- **The task**:
Each line below that includes the word "left" is to be reported.

[Stored items]
*-*-*

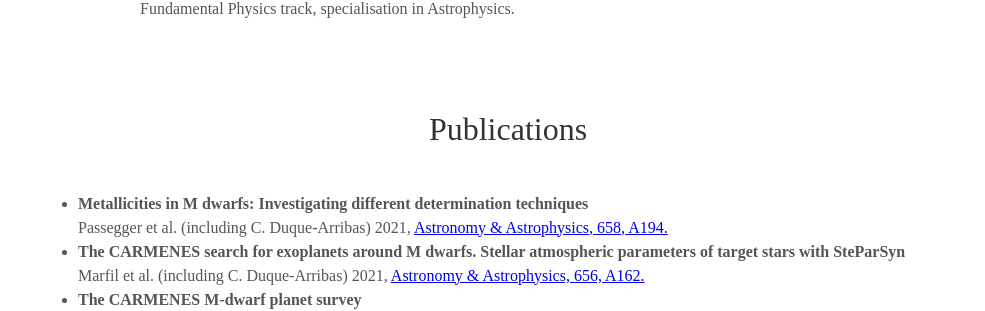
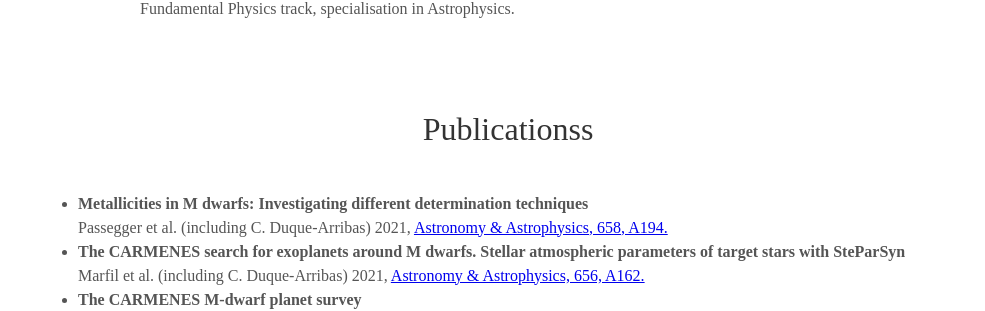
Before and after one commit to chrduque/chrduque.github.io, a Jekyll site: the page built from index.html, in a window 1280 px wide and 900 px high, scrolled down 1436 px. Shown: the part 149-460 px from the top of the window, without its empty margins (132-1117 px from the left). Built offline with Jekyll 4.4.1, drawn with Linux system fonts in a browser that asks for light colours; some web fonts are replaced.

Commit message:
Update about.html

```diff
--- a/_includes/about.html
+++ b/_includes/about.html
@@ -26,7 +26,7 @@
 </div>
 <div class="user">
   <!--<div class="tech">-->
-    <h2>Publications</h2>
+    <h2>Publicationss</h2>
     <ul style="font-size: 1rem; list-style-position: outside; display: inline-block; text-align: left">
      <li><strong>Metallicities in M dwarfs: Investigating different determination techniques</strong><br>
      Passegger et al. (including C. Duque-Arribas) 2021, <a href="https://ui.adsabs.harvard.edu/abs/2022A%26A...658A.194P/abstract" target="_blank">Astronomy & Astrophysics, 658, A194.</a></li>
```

*-*-*

- **Your solution**:
Before and after one commit to chrduque/chrduque.github.io, a Jekyll site: the page built from index.html, in a window 1280 px wide and 900 px high, scrolled down 1436 px. Shown: the part 149-460 px from the top of the window, without its empty margins (132-1117 px from the left). Built offline with Jekyll 4.4.1, drawn with Linux system fonts in a browser that asks for light colours; some web fonts are replaced.
     <ul style="font-size: 1rem; list-style-position: outside; display: inline-block; text-align: left">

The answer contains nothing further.